For more on the "Perspective" or "Little Things" series, click below:
My Morning Wake-Up Call - Perspective XX: The Little Things XII
We'll Have A Gay Old Time - Perspective XIX: The Little Things XII
"Rolled Foggy Disposed Ricepaper" - Perspective XVIII: The Little Things XI
Joyeux Noel - Perspective XVII: The Little Things X
Lunch With Obama - Perspective XVI: The Little Things IX
One Motley Crue On The Bus Today - Perspective XV: The Little Things VIII
Attraction vs. Conversion: How To Power Your Blog - Perspective XIV: The Little Things VII
A glass box full of deep fried chicken heads - Perspective XIII: The Little Things VI
Seoul Searching - Perspective XII
He Would Have Shot Me 40 Years Ago - Perspective XI: The Little Things V
Chomsky on Colour & Sleep - Perspective X: The Little Things IV.2
Running With Scizzors - Perspective IX: The Little Things IV
Henry Miler II - Perspective VIII : The Little Things III.1
Henry Miller - Perspective VII: The Little Things III
Big Brother - Perspective VI: The Little Things II
This Carnival of Life! - Perspective V
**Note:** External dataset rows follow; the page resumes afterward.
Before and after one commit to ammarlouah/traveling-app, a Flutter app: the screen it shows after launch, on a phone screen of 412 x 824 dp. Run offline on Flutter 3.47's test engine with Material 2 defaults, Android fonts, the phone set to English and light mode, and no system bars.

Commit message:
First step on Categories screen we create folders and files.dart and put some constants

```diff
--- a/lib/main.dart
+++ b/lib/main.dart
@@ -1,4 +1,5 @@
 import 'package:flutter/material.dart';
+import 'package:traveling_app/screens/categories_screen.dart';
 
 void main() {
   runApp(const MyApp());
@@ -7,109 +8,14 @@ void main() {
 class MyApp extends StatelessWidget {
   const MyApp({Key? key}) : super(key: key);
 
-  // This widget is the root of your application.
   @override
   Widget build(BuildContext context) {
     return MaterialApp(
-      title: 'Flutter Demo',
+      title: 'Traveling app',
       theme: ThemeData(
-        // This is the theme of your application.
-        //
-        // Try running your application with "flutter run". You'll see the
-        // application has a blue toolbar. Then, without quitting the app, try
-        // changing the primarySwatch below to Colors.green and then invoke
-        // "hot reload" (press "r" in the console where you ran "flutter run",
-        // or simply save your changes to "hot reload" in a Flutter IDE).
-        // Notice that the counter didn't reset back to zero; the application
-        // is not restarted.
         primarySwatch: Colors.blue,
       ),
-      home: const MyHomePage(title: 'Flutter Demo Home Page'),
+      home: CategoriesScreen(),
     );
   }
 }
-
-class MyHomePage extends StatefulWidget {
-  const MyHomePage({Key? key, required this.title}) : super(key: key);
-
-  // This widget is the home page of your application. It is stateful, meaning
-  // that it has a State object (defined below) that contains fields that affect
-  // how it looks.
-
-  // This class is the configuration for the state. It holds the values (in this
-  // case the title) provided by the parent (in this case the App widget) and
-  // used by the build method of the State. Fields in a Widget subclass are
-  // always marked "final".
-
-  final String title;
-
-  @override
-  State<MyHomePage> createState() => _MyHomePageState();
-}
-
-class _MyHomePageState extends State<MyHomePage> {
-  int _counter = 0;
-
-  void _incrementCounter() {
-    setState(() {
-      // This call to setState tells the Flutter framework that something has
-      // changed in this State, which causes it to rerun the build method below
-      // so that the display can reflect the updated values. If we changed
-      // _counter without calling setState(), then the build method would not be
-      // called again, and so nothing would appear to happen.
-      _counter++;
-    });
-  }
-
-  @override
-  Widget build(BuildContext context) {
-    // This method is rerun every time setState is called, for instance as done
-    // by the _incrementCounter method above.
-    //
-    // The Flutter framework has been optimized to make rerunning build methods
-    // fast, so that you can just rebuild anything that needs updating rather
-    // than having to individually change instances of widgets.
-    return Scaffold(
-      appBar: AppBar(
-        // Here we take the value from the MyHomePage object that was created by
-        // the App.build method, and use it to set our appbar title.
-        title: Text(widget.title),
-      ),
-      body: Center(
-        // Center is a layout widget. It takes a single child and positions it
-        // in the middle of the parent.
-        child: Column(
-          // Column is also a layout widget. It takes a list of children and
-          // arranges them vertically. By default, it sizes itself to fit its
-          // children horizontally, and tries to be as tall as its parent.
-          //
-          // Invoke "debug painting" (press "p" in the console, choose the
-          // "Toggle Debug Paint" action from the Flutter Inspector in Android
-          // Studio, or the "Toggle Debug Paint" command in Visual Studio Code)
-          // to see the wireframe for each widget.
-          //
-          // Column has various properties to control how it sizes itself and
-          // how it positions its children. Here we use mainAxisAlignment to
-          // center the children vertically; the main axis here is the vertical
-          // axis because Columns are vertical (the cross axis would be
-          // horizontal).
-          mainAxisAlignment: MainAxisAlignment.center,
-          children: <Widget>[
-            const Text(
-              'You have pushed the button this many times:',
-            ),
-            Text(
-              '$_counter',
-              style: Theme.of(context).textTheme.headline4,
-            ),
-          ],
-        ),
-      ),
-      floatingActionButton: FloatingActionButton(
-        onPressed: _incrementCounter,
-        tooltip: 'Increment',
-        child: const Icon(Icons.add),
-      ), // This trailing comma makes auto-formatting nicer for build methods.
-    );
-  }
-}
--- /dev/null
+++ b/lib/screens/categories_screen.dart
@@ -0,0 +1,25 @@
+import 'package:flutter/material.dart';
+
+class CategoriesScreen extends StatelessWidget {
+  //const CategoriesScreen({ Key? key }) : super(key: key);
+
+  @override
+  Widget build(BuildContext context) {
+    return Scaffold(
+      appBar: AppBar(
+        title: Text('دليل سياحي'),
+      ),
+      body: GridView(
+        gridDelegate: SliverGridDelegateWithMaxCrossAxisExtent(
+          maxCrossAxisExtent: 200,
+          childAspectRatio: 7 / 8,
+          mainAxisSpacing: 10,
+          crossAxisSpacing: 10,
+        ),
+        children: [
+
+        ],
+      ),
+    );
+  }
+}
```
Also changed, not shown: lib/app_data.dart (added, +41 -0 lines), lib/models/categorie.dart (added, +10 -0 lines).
The Art Walk - Perspective IV: The Little Things
Bentley #5 - Perspective III.2
Bentley vs. Vespa - Perspective III.1
Bentleys Invade Vietnam - Perspective III
Death Of A Colleague - Perspective II
For more on blogs, blogging and bloggers, check here:
Advertising People & Blogs - The Travis Diaries VI
How to Write the Best Damn Blog in the World
Throw That Blog a Bone!
If Blogs Are Free Are They Worthless?
What If Gutenberg Had a Blog?
If You Like the Blog, Read the Book
2008 Annual Report - The Wild Wild East Dailies
Blog Redesign WWED
BarCamp Saigon 2008
Attraction vs. Conversion - How to Power Your Blog
Are the Bloggerati Missing the Market?